My friend, Michael Libbie, thinks its wrong to duck responsibility in publishing. I could not agree more. As I stated in my previous post:
If you are a modern day Lone Ranger or Zorro, you should not have the expectation that your anonymity gives you the right to say anything you wish about other people and organizations.
However, last night I came across a new political blog here in Metro Des Moines called intothevortex.net. I thought the blog posts were well-written and insightful. Not knowing the author I checked the About Section of the blog and found the following explanation:
We are a multitude speaking as one through a single pseudonym. We must because too often personalities interfere with the real issues and serious debate. We refer to The Federalist Papers in support of the value of anonymity. We care about our community, our schools, who leads us and how they spend our tax dollars. We believe in the future, good government and the Boston Red Sox.
While I hate the Red Sox (but ironically love the Celtics), it is true that the tradition of anonymous speech is older than the United States. Founders Alexander Hamilton, James Madison, and John Jay wrote the Federalist Papers under the pseudonym "Publius," and "the Federal Farmer". The U.S. Supreme Court has repeatedly recognized rights to speak anonymously derived from the First Amendment. The Electronic Frontier Foundation quotes the decision in McIntyre v. Ohio Elections Commission which reads:
Protections for anonymous speech are vital to democratic discourse. Allowing dissenters to shield their identities frees them to express critical, minority views . . . Anonymity is a shield from the tyranny of the majority. . . . It thus exemplifies the purpose behind the Bill of Rights, and of the First Amendment in particular: to protect unpopular individuals from retaliation . . . at the hand of an intolerant society.
That is a very strong argument in favor of anonymity, particularly on the Internet. But while I agree with the principles of our Founders, unfortunately anonymity is taken too far in many instances. For example, The Des Moines Register blogs are rife with people who will say anything when they are not required to accept responsibility for their words.
Does this mean I disagree with the right to maintain an anonymous blog? Well, one of the reasons I started blogging was because of the Anonymous Lawyer Blog later revealed to have been written by Jeremy Blachman.
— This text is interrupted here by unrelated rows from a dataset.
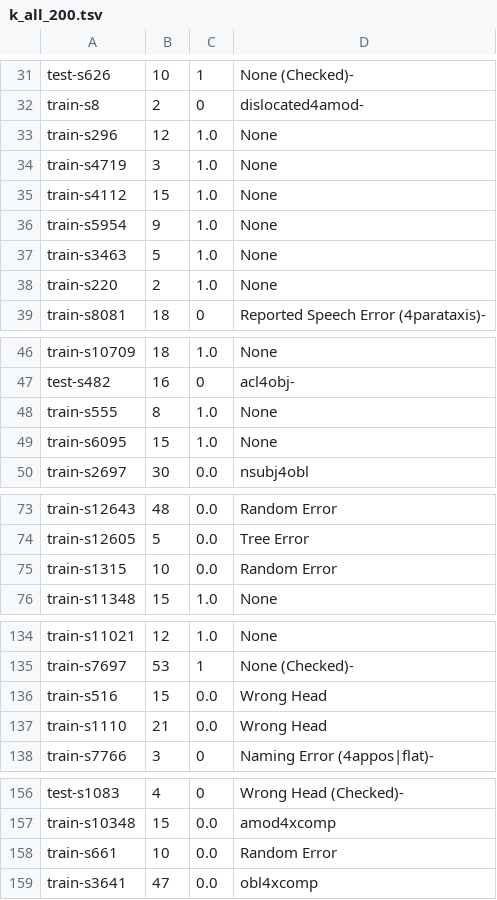
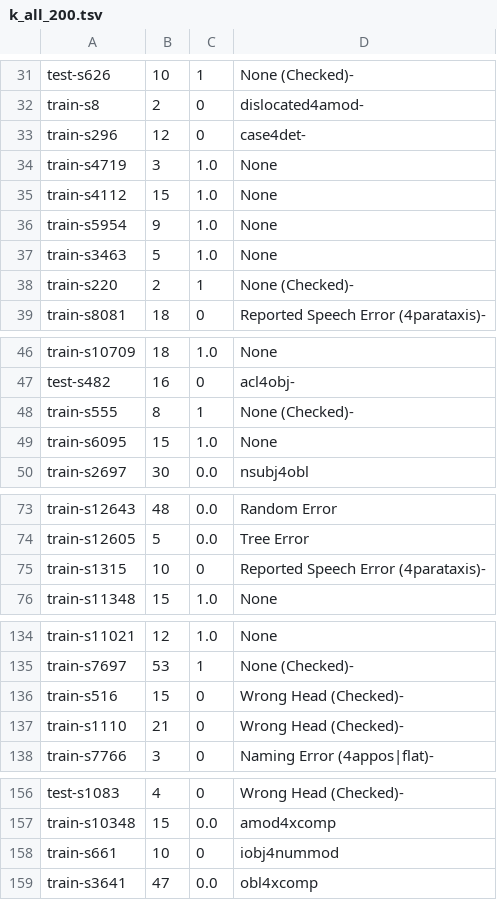
Before and after one commit to Akshayanti/Masters-Thesis-CUNI-, a TSV file: lisca_coldstart/Annotations/allArcs/k_all_200.tsv, drawn as a sheet; only a part is shown, gaps mark what is left out; the diff covers the shown part only.

Commit message:
Annotations as on Sun Jul  5 18:23:09 CEST 2020

```diff
--- a/lisca_coldstart/Annotations/allArcs/k_all_200.tsv
+++ b/lisca_coldstart/Annotations/allArcs/k_all_200.tsv
@@ -32,3 +32,3 @@ test-s626	10	1	None (Checked)-
 train-s8	2	0	dislocated4amod-
-train-s296	12	1.0	None
+train-s296	12	0	case4det-
 train-s4719	3	1.0	None
@@ -37,3 +37,3 @@ train-s5954	9	1.0	None
 train-s3463	5	1.0	None
-train-s220	2	1.0	None
+train-s220	2	1	None (Checked)-
 train-s8081	18	0	Reported Speech Error (4parataxis)-
@@ -47,3 +47,3 @@ train-s10709	18	1.0	None
 test-s482	16	0	acl4obj-
-train-s555	8	1.0	None
+train-s555	8	1	None (Checked)-
 train-s6095	15	1.0	None
@@ -74,3 +74,3 @@ train-s12643	48	0.0	Random Error
 train-s12605	5	0.0	Tree Error
-train-s1315	10	0.0	Random Error
+train-s1315	10	0	Reported Speech Error (4parataxis)-
 train-s11348	15	1.0	None
@@ -135,4 +135,4 @@ train-s11021	12	1.0	None
 train-s7697	53	1	None (Checked)-
-train-s516	15	0.0	Wrong Head
-train-s1110	21	0.0	Wrong Head
+train-s516	15	0	Wrong Head (Checked)-
+train-s1110	21	0	Wrong Head (Checked)-
 train-s7766	3	0	Naming Error (4appos|flat)-
@@ -157,3 +157,3 @@ test-s1083	4	0	Wrong Head (Checked)-
 train-s10348	15	0.0	amod4xcomp
-train-s661	10	0.0	Random Error
+train-s661	10	0	iobj4nummod
 train-s3641	47	0.0	obl4xcomp
```
Also changed, not shown: 4 edited cells elsewhere in this file, lisca_coldstart/Annotations/allArcs/k_4not8_100.tsv, 1 other file.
His blog helped me understand the power of blogs and the Internet for lawyers. An anonymous blog – done responsibly.
In the end, whether anonymous or not, let’s all remember to blog responsibly. Please.